     2. All affected LLS projectors will be repaired by removing the auto and music modes from the dipswitch accessible settings, after which, these modes will only be accessible through the DMX connection. These actions, including transportation of the LLS projector, will be made free of charge.
     3. All LLS projector models that X-Laser receives, regardless of purpose, will be checked for dipswitch accessible auto or music modes and repaired if needed.
     4.Corrective actions will be completed within 120 days of receipt of this letter.
For further questions please call (866) 702-7768.

For additional details from X-Laser, click the “read more” link. Click to read more...

Worldwide: 3D printing creates mechanical "laser show" using a pointer

Software engineer Evan Stanford created a mechanical “laser show” using 3D-printed gears, cams and supports.

It works by putting a standard pen-type laser pointer between two cams. Cranking a handle turns the cams which bounce the laser pointer up/down and left/right to create projected patterns:

Evan Stanford mechanical laser show 01


By using different cam shapes, different patterns can be projected:

Evan Stanford mechanical laser show cams

Instructions and plans are available online, including Thingiverse 3D printing files.

Stanford noted “At this point I think it is unlikely I will continue the project. But if I did, here’s what I could do:” He then listed adding blinds to make discontinuous patterns, making the device motor driven, and adding a web service to make it easier to create new cam patterns.

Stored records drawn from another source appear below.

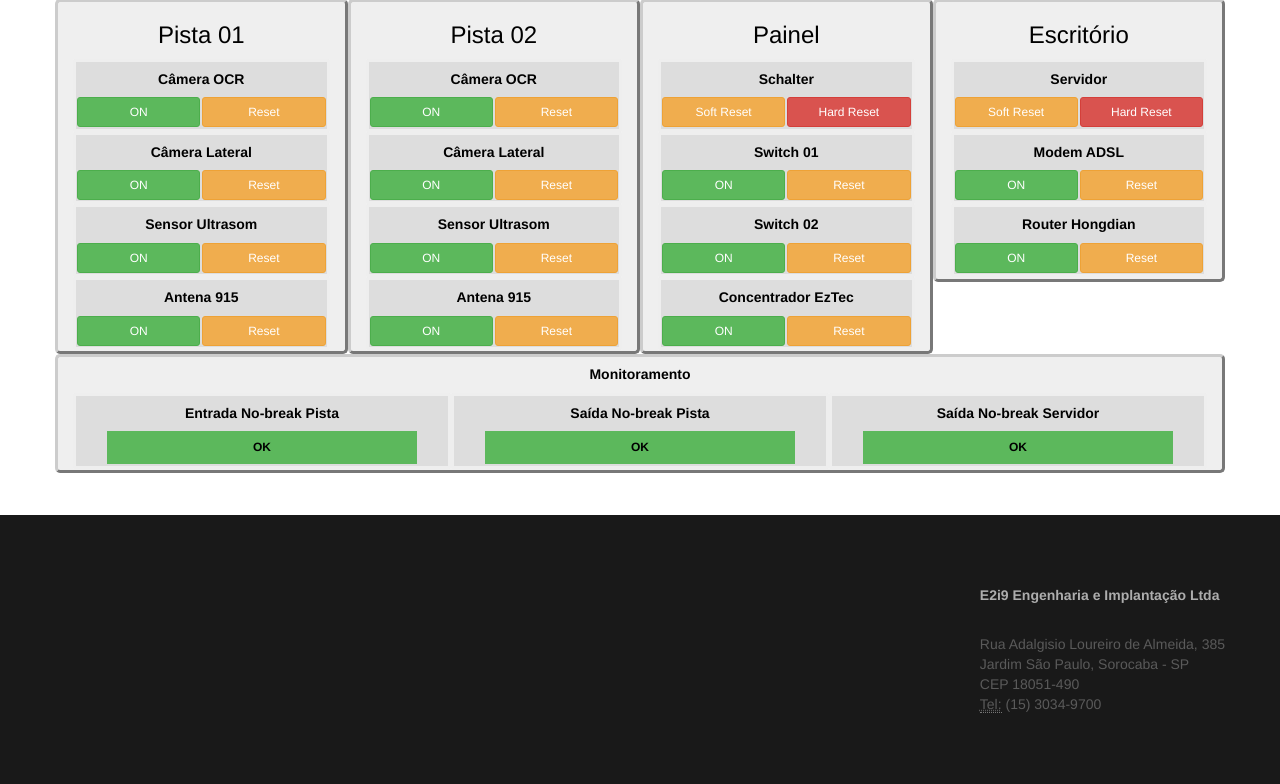
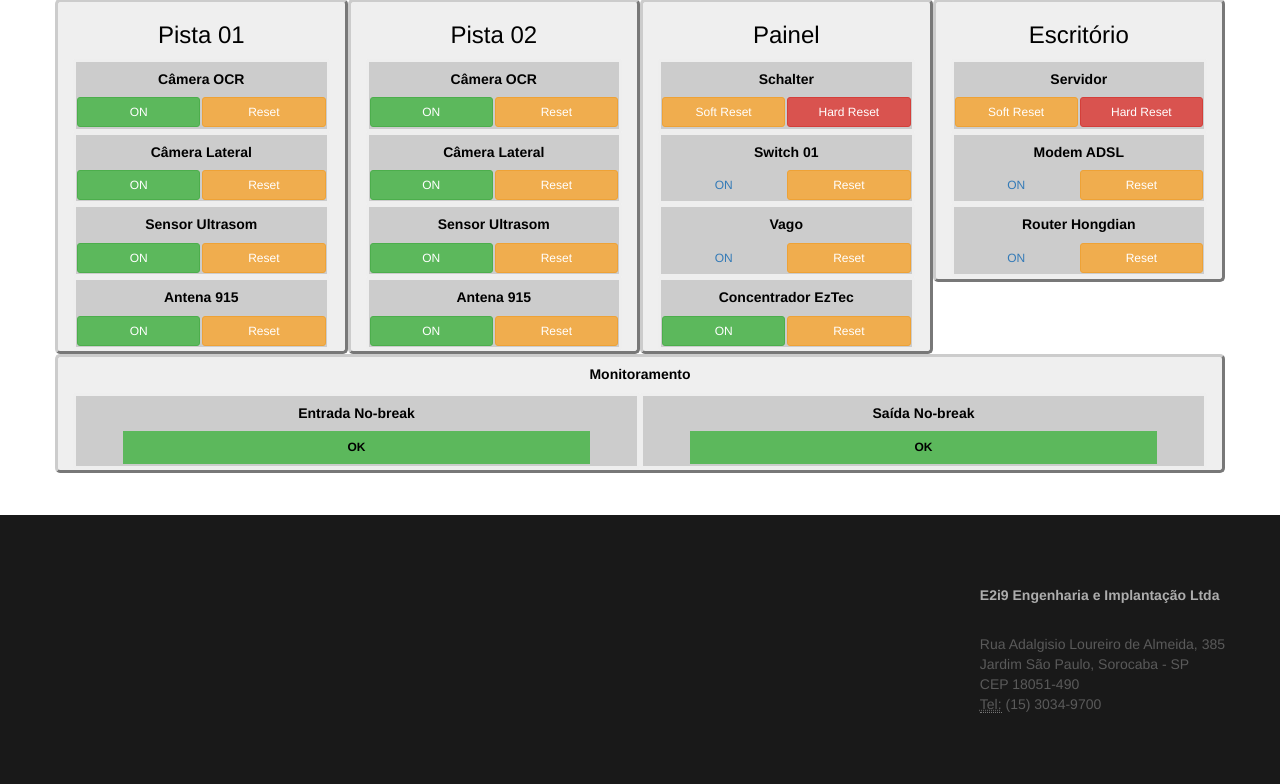
Before and after one commit to TemosEngenharia/RPI-IO, a Flask app: page /opr in a window 1280 px wide. Shown: the part 51-835 px from the top of the page. Run offline with Flask 2, Linux system fonts and the light colour scheme; some libraries are stand-ins or nearby versions.

Commit message:
Fix #5 #6 #23 #22

```diff
--- a/RPi_IO/net.py
+++ b/RPi_IO/net.py
@@ -47,7 +47,7 @@ def temp_update():
             failed = False
             latency = rawPingData[1][index + 5:]
             latency = latency[:latency.find(' ')]
-    ret = rrdtool.update('/var/ramdisk/var/net.rrd','N:'+latency)
+    ret = rrdtool.update('/var/ramdisk/var/net.rrd','N:'+str(latency))
     if ret:
         print rrdtool.error()
 
--- a/RPi_WEB/static/css/base.css
+++ b/RPi_WEB/static/css/base.css
@@ -23,7 +23,7 @@ section#input-modules {
   border-color: #cccccc;
 }
 .module-io {
-  background-color: #dddddd;
+  background-color: #cccccc;
   color: #000000;
   border-radius:2px;
   margin-left: 0rem;
--- a/RPi_WEB/templates/index.html
+++ b/RPi_WEB/templates/index.html
@@ -15,13 +15,13 @@
   <div class="col-md-6">
     <h3 class="text-left">Disponibilidade de Link</h3>
     <div class="row">
-      <img src='static/graph/net1.png' width="497" height="173">
+      <img src='static/graph/net1.png' width="497" height="187">
     </div>
     <div class="row">
-      <img src='static/graph/net24.png' width="497" height="173">
+      <img src='static/graph/net24.png' width="497" height="187">
     </div>
     <div class="row">
-      <img src='static/graph/net48.png' width="497" height="173">
+      <img src='static/graph/net48.png' width="497" height="187">
     </div>
   </div>
 {% endblock %}
--- a/RPi_WEB/templates/opr_abastece.html
+++ b/RPi_WEB/templates/opr_abastece.html
@@ -1,3 +1,4 @@
+<meta http-equiv="refresh" content="5; URL=/opr">
 {% extends "base.html" %}
 {% block content %}
   <div class="row">
@@ -126,9 +127,11 @@
         <h5 class="text-center"><b>Switch 01</b></h5>
         <div class="col-sm-6 col">
           {% if M4[0].status == false %}
-            <a href="{{M4[0].name}}/on" class="btn btn-block btn-sm btn-success" role="button">ON</a>
+            <!--<a href="{{M4[0].name}}/on" class="btn btn-block btn-sm btn-success.disable" role="button">ON</a>-->
+            <a href="#" class="btn btn-block btn-sm btn-success.disable" role="button">ON</a>
           {% elif M4[0].status == true %}
-            <a href="{{M4[0].name}}/off" class="btn btn-block btn-sm btn-danger" role="button">OFF</a>
+            <!--<a href="{{M4[0].name}}/off" class="btn btn-block btn-sm btn-danger.disable" role="button">OFF</a>-->
+            <a href="#" class="btn btn-block btn-sm btn-danger.disable" role="button">OFF</a>
           {% endif %}
         </div>
         <div class="col-sm-6 col">
@@ -136,12 +139,14 @@
         </div>
       </div>
       <div class="module-io row">
-        <h5 class="text-center"><b>Switch 02</b></h5>
+        <h5 class="text-center"><b>Vago</b></h5>
         <div class="col-sm-6 col">
           {% if M4[1].status == false %}
-            <a href="{{M4[1].name}}/on" class="btn btn-block btn-sm btn-success" role="button">ON</a>
+            <!--<a href="{{M4[1].name}}/on" class="btn btn-block btn-sm btn-success.disable" role="button">ON</a>-->
+            <a href="#" class="btn btn-block btn-sm btn-success.disable" role="button">ON</a>
           {% elif M4[1].status == true %}
-            <a href="{{M4[1].name}}/off" class="btn btn-block btn-sm btn-danger" role="button">OFF</a>
+            <!--<a href="{{M4[1].name}}/off" class="btn btn-block btn-sm btn-danger.disable" role="button">OFF</a>-->
+            <a href="#" class="btn btn-block btn-sm btn-danger.disable" role="button">OFF</a>
           {% endif %}
         </div>
         <div class="col-sm-6 col">
@@ -177,9 +182,11 @@
         <h5 class="text-center"><b>Modem ADSL</b></h5>
         <div class="col-sm-6 col">
           {% if M5[1].status == false %}
-            <a href="{{M5[1].name}}/on" class="btn btn-block btn-sm btn-success" role="button">ON</a>
+            <!--<a href="{{M5[1].name}}/on" class="btn btn-block btn-sm btn-success.disable" role="button">ON</a>-->
+            <a href="#" class="btn btn-block btn-sm btn-success.disable" role="button">ON</a>
           {% elif M5[1].status == true %}
-            <a href="{{M5[1].name}}/off" class="btn btn-block btn-sm btn-danger" role="button">OFF</a>
+            <!--<a href="{{M5[1].name}}/off" class="btn btn-block btn-sm btn-danger.disable" role="button">OFF</a>-->
+            <a href="#" class="btn btn-block btn-sm btn-danger.disable" role="button">OFF</a>
           {% endif %}
         </div>
         <div class="col-sm-6 col">
@@ -190,9 +197,11 @@
         <h5 class="text-center"><b>Router Hongdian</b></h5>
         <div class="col-sm-6 col">
           {% if M5[2].status == false %}
-            <a href="{{M5[2].name}}/on" class="btn btn-block btn-sm btn-success" role="button">ON</a>
+            <!--<a href="{{M5[2].name}}/on" class="btn btn-block btn-sm btn-success.disable" role="button">ON</a>-->
+            <a href="#" class="btn btn-block btn-sm btn-success.disable" role="button">ON</a>
           {% elif M5[2].status == true %}
-            <a href="{{M5[2].name}}/off" class="btn btn-block btn-sm btn-danger" role="button">OFF</a>
+            <!--<a href="{{M5[2].name}}/off" class="btn btn-block btn-sm btn-danger.disable" role="button">OFF</a>-->
+            <a href="#" class="btn btn-block btn-sm btn-danger.disable" role="button">OFF</a>
           {% endif %}
         </div>
         <div class="col-sm-6 col">
@@ -204,8 +213,8 @@
   <div class="row">
     <div class="slot-io col-md-12">
       <h5 class="text-center"><b>Monitoramento</b></h5>
-      <div class="module-io col-md-4">
-        <h5 class="text-center"><b>Entrada No-break Pista</b></h5>
+      <div class="module-io col-md-6">
+        <h5 class="text-center"><b>Entrada No-break</b></h5>
         {% if M7[0].status == false %}
           <div class="status-success col-md-10 col-md-offset-1">
             <h6 class="text-center"><b>OK</b></h6>
@@ -216,8 +225,8 @@
           </div>
         {% endif %}
       </div>
-      <div class="module-io col-md-4">
-        <h5 class="text-center"><b>Saída No-break Pista</b></h5>
+      <div class="module-io col-md-6">
+        <h5 class="text-center"><b>Saída No-break</b></h5>
         {% if M7[1].status == false %}
           <div class="status-success col-md-10 col-md-offset-1">
             <h6 class="text-center"><b>OK</b></h6>
@@ -228,6 +237,7 @@
           </div>
         {% endif %}
       </div>
+      <!--
       <div class="module-io col-md-4">
         <h5 class="text-center"><b>Saída No-break Servidor</b></h5>
         {% if M7[2].status == false %}
@@ -241,6 +251,7 @@
         {% endif %}
         </div>
       </div>
+      -->
     </div>
   </div>
 {% endblock %}
--- a/RPi_WEB/views.py
+++ b/RPi_WEB/views.py
@@ -69,14 +69,14 @@ def action(mod_name, action):
                reset_pin(mod, 3)
             if action == 'softreset':
                if mod.name ==  'M3C':
-                   cmd = ["net", "rpc", "shutdown", "-r", "-f", "-t", "1", "-I", "192.168.1.21", "-U", "Administrador%SemParar"]
-                   p = subprocess.Popen(cmd, stdout = subprocess.PIPE, stderr=subprocess.PIPE, stdin=subprocess.PIPE, shell=True)
+                   cmd = '/usr/bin/net rpc shutdown -r -f -t 1 -I 192.168.1.21 -U Administrador%SemParar'
+                   p = subprocess.Popen(cmd, stdout=subprocess.PIPE, stderr=subprocess.PIPE, stdin=subprocess.PIPE, shell=True)
                    out,err = p.communicate()
                    if err:
                        return err
                elif mod.name == 'M5A':
-                   cmd = ["net", "rpc", "shutdown", "-r", "-f", "-t", "1", "-I", "192.168.1.10", "-U", "Administrador%SemParar"]
-                   p = subprocess.Popen(cmd, stdout = subprocess.PIPE, stderr=subprocess.PIPE, stdin=subprocess.PIPE, shell=True)
+                   cmd = '/usr/bin/net rpc shutdown -r -f -t 1 -I 192.168.1.10 -U Administrador%SemParar'
+                   p = subprocess.Popen(cmd, stdout=subprocess.PIPE, stderr=subprocess.PIPE, stdin=subprocess.PIPE, shell=True)
                    out,err = p.communicate()
                    if err:
                        return err
```
Also changed, not shown: RPi_WEB/static/graph/net1.png, RPi_WEB/static/graph/net24.png, RPi_WEB/static/graph/net48.png, RPi_WEB/static/graph/temp1.png, RPi_WEB/static/graph/temp12.png, RPi_WEB/static/graph/temp24.png, RPi_WEB/static/graph/temp48.png, RPi_WEB/static/graph/temp6.png, 1 other file.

From Evan Stanford’s Hackaday.io page, posted in mid-June 2017

US: Laser show company has variance revoked for unauthorized audience scanning

A laser light show company had their FDA variance revoked for “a very significant public safety hazard”. This is the first time LaserPointerSafety.com is aware of such a revocation due to unsafe laser light shows, since the variance process began in the late 1970s.

On July 24 2014, the Food and Drug Administration sent a letter to David Fleenor of Epic FX, Inc. of Phoenix, Arizona. It stated that videos posted on the epicfx.com website “documents audience scanning with Class IIIb and/or Class IV lasers. Although much of the audience scanning was done with fanned beams, your projector is not designed nor reported for safe audience scanning. Your variance prohibits audience scanning. Any laser beams projected into the audience directly or indirectly is considered audience scanning. This is in violation of Condition 5 of your variance.” [The page has since been removed, and returns a 404 error.]
Click to read more...